What this task involves: Only the lines containing "button" should appear in the answer, copied from the listing below.

Provided data:
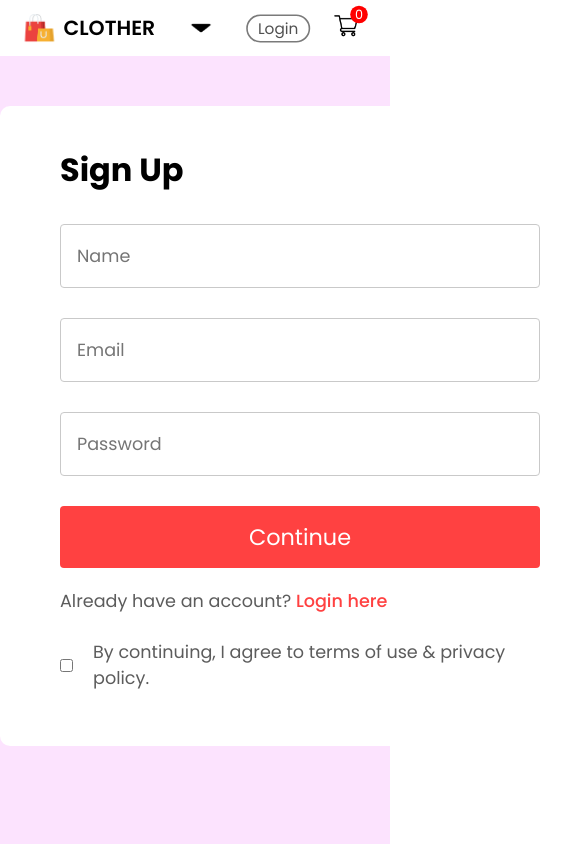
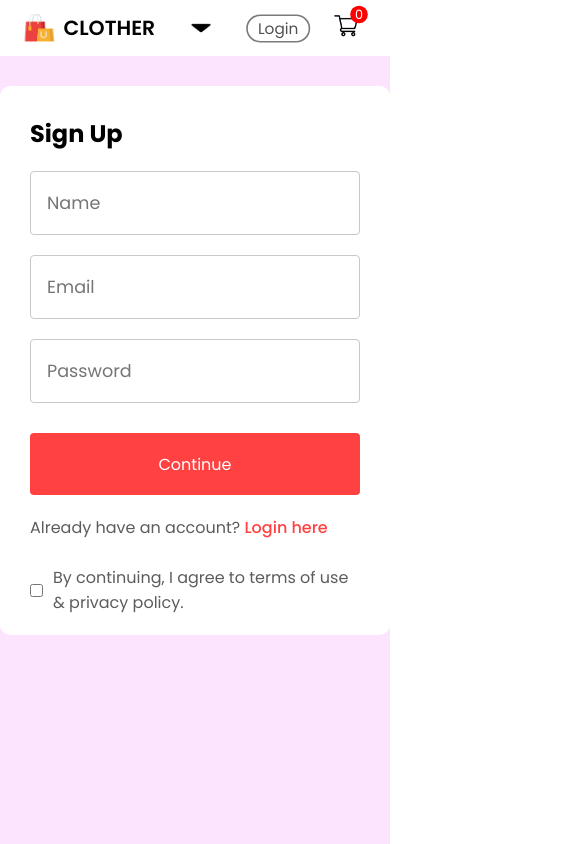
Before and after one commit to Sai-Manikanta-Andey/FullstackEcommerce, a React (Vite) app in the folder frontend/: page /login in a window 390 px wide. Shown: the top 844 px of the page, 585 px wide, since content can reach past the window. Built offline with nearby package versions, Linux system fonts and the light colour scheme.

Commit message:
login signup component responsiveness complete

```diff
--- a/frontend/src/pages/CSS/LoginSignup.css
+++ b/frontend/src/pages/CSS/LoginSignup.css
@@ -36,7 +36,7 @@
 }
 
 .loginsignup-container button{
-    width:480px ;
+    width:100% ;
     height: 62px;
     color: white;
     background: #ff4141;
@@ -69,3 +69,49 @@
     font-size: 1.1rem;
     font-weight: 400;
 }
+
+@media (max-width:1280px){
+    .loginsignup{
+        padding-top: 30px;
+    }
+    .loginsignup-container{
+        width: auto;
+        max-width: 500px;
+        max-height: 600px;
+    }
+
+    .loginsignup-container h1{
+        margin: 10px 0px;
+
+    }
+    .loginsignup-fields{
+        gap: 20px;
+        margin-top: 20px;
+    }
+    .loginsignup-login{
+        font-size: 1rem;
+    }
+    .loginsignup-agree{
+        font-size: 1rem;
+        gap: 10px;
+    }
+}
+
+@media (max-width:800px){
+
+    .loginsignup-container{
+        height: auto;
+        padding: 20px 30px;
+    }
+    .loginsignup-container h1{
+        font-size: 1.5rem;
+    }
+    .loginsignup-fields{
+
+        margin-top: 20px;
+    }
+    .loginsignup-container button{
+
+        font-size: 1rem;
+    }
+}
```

Task answer:
 .loginsignup-container button{
+    .loginsignup-container button{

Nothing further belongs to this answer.